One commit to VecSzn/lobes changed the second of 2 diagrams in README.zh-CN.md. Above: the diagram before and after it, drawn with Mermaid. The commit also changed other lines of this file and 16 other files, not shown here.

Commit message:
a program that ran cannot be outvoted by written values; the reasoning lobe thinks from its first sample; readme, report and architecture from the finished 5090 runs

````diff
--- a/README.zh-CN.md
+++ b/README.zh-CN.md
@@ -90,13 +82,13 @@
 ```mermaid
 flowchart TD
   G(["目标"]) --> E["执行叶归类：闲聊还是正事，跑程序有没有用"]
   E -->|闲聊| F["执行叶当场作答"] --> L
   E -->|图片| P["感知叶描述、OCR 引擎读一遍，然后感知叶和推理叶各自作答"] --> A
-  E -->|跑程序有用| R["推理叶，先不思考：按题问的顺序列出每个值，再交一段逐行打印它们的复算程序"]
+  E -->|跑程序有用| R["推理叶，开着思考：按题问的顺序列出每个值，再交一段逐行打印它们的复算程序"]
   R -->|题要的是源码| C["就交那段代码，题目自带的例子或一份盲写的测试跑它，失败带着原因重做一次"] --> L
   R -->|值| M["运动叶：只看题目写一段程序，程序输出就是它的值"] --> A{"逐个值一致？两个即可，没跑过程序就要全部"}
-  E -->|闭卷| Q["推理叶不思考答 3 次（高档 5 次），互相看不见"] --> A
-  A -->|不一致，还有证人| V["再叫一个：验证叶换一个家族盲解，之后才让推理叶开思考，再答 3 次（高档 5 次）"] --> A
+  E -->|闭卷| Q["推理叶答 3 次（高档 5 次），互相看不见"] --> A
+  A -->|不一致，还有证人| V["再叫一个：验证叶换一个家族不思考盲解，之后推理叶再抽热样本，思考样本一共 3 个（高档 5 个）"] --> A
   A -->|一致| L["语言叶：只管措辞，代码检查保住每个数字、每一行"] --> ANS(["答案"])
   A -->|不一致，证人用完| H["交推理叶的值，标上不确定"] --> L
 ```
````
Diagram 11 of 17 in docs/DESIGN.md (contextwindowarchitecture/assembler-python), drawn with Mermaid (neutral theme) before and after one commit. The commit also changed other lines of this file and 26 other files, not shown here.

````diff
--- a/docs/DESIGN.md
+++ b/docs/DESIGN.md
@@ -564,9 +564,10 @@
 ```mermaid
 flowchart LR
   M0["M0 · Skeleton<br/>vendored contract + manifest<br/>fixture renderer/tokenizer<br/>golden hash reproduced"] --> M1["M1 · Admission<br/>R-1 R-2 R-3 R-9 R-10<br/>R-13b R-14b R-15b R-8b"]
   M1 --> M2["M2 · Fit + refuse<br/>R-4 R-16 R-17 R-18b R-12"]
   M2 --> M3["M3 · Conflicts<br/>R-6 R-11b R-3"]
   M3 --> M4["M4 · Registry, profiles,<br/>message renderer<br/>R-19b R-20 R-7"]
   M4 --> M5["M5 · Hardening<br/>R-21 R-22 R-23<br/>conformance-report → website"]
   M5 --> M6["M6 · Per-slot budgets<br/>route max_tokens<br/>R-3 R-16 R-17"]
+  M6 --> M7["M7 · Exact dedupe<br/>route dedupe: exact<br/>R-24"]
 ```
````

++++++

### Assigned task
Your answer must be every record above, repeated exactly.

### Written response
One commit to VecSzn/lobes changed the second of 2 diagrams in README.zh-CN.md. Above: the diagram before and after it, drawn with Mermaid. The commit also changed other lines of this file and 16 other files, not shown here.

Commit message:
a program that ran cannot be outvoted by written values; the reasoning lobe thinks from its first sample; readme, report and architecture from the finished 5090 runs

````diff
--- a/README.zh-CN.md
+++ b/README.zh-CN.md
@@ -90,13 +82,13 @@
 ```mermaid
 flowchart TD
   G(["目标"]) --> E["执行叶归类：闲聊还是正事，跑程序有没有用"]
   E -->|闲聊| F["执行叶当场作答"] --> L
   E -->|图片| P["感知叶描述、OCR 引擎读一遍，然后感知叶和推理叶各自作答"] --> A
-  E -->|跑程序有用| R["推理叶，先不思考：按题问的顺序列出每个值，再交一段逐行打印它们的复算程序"]
+  E -->|跑程序有用| R["推理叶，开着思考：按题问的顺序列出每个值，再交一段逐行打印它们的复算程序"]
   R -->|题要的是源码| C["就交那段代码，题目自带的例子或一份盲写的测试跑它，失败带着原因重做一次"] --> L
   R -->|值| M["运动叶：只看题目写一段程序，程序输出就是它的值"] --> A{"逐个值一致？两个即可，没跑过程序就要全部"}
-  E -->|闭卷| Q["推理叶不思考答 3 次（高档 5 次），互相看不见"] --> A
-  A -->|不一致，还有证人| V["再叫一个：验证叶换一个家族盲解，之后才让推理叶开思考，再答 3 次（高档 5 次）"] --> A
+  E -->|闭卷| Q["推理叶答 3 次（高档 5 次），互相看不见"] --> A
+  A -->|不一致，还有证人| V["再叫一个：验证叶换一个家族不思考盲解，之后推理叶再抽热样本，思考样本一共 3 个（高档 5 个）"] --> A
   A -->|一致| L["语言叶：只管措辞，代码检查保住每个数字、每一行"] --> ANS(["答案"])
   A -->|不一致，证人用完| H["交推理叶的值，标上不确定"] --> L
 ```
````
Diagram 11 of 17 in docs/DESIGN.md (contextwindowarchitecture/assembler-python), drawn with Mermaid (neutral theme) before and after one commit. The commit also changed other lines of this file and 26 other files, not shown here.

````diff
--- a/docs/DESIGN.md
+++ b/docs/DESIGN.md
@@ -564,9 +564,10 @@
 ```mermaid
 flowchart LR
   M0["M0 · Skeleton<br/>vendored contract + manifest<br/>fixture renderer/tokenizer<br/>golden hash reproduced"] --> M1["M1 · Admission<br/>R-1 R-2 R-3 R-9 R-10<br/>R-13b R-14b R-15b R-8b"]
   M1 --> M2["M2 · Fit + refuse<br/>R-4 R-16 R-17 R-18b R-12"]
   M2 --> M3["M3 · Conflicts<br/>R-6 R-11b R-3"]
   M3 --> M4["M4 · Registry, profiles,<br/>message renderer<br/>R-19b R-20 R-7"]
   M4 --> M5["M5 · Hardening<br/>R-21 R-22 R-23<br/>conformance-report → website"]
   M5 --> M6["M6 · Per-slot budgets<br/>route max_tokens<br/>R-3 R-16 R-17"]
+  M6 --> M7["M7 · Exact dedupe<br/>route dedupe: exact<br/>R-24"]
 ```
````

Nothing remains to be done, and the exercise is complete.